> [Task directions]
Down to the last line, restate the records word for word, but not the pictures.

START Given information

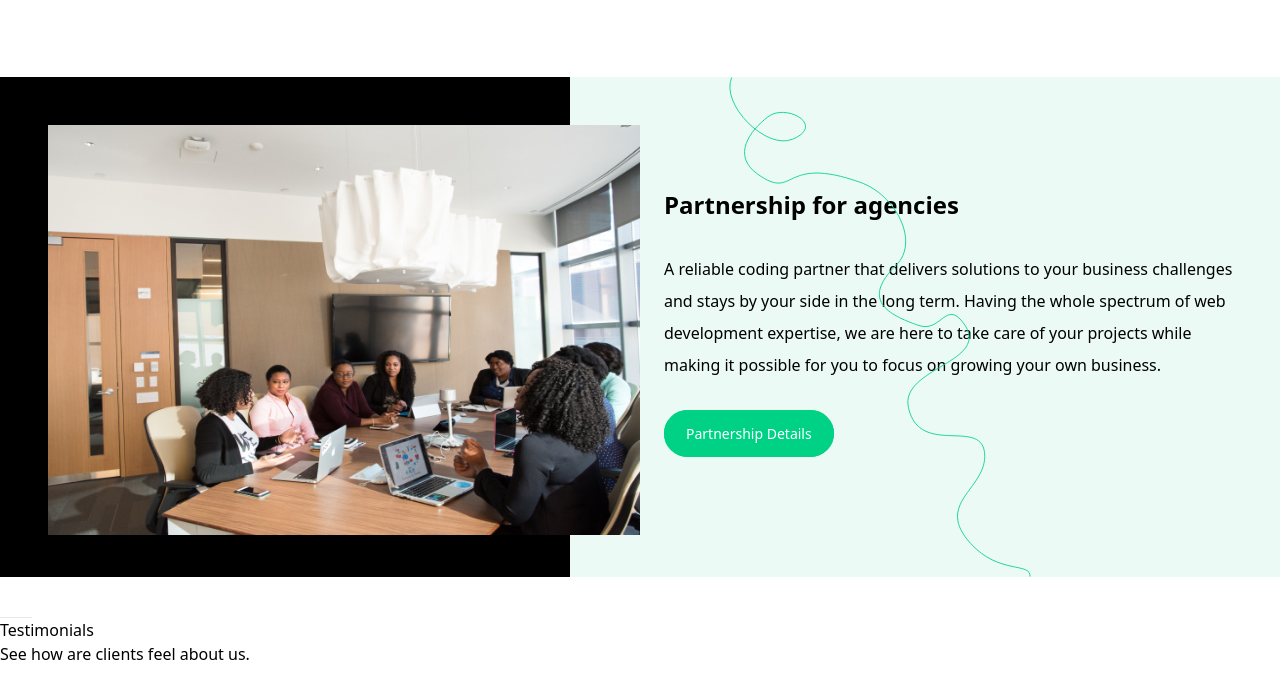
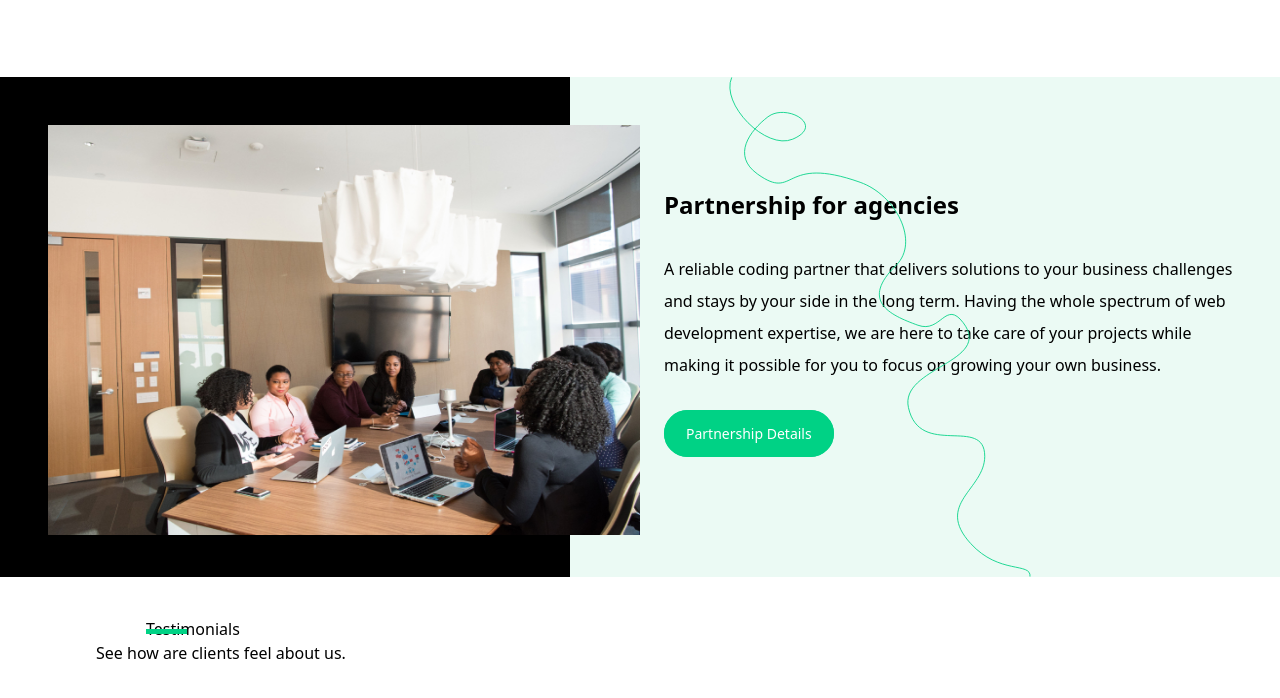
Before and after one commit to ux-unicorns/sessions, a website: page public/index.html in a window 1280 px wide. Shown: the part 1463-2161 px from the top of the page. Drawn offline with Linux system fonts and the light colour scheme.

Commit message:
worked on the testimonials

```diff
--- a/CSS/styles.css
+++ b/CSS/styles.css
@@ -23,10 +23,20 @@
 .partners p{
     line-height: 2em;
 }
-.testimonial hr{
-    color: #00D285;
-    width: 2em;
+h6{
+    position: relative;
+    margin-left: 50px;
 }
+h6::before{
+    content: " ";
+    display: inline-block;
+    height: 5px;
+    background: #00D285;
+    position: absolute;
+    width: 7%;
+    top: 50%;
+}
+
 @media (max-width: 800px) {
     .hero1{
         height: 100%;
--- a/public/index.html
+++ b/public/index.html
@@ -186,8 +186,8 @@
     <section class="py-10 testimonial">
         <!-- testimonials goes here -->
         <div class="grid grid-flow-col">
-            <div class="col-span-5">
-                <hr><h6>Testimonials</h6>
+            <div class="col-span-5 ml-24">
+                <h6>Testimonials</h6>
                 <span>See how are clients feel about us.</span>
             </div>
 
```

END Given information

> [Answer below]
Before and after one commit to ux-unicorns/sessions, a website: page public/index.html in a window 1280 px wide. Shown: the part 1463-2161 px from the top of the page. Drawn offline with Linux system fonts and the light colour scheme.

Commit message:
worked on the testimonials

```diff
--- a/CSS/styles.css
+++ b/CSS/styles.css
@@ -23,10 +23,20 @@
 .partners p{
     line-height: 2em;
 }
-.testimonial hr{
-    color: #00D285;
-    width: 2em;
+h6{
+    position: relative;
+    margin-left: 50px;
 }
+h6::before{
+    content: " ";
+    display: inline-block;
+    height: 5px;
+    background: #00D285;
+    position: absolute;
+    width: 7%;
+    top: 50%;
+}
+
 @media (max-width: 800px) {
     .hero1{
         height: 100%;
--- a/public/index.html
+++ b/public/index.html
@@ -186,8 +186,8 @@
     <section class="py-10 testimonial">
         <!-- testimonials goes here -->
         <div class="grid grid-flow-col">
-            <div class="col-span-5">
-                <hr><h6>Testimonials</h6>
+            <div class="col-span-5 ml-24">
+                <h6>Testimonials</h6>
                 <span>See how are clients feel about us.</span>
             </div>
 
```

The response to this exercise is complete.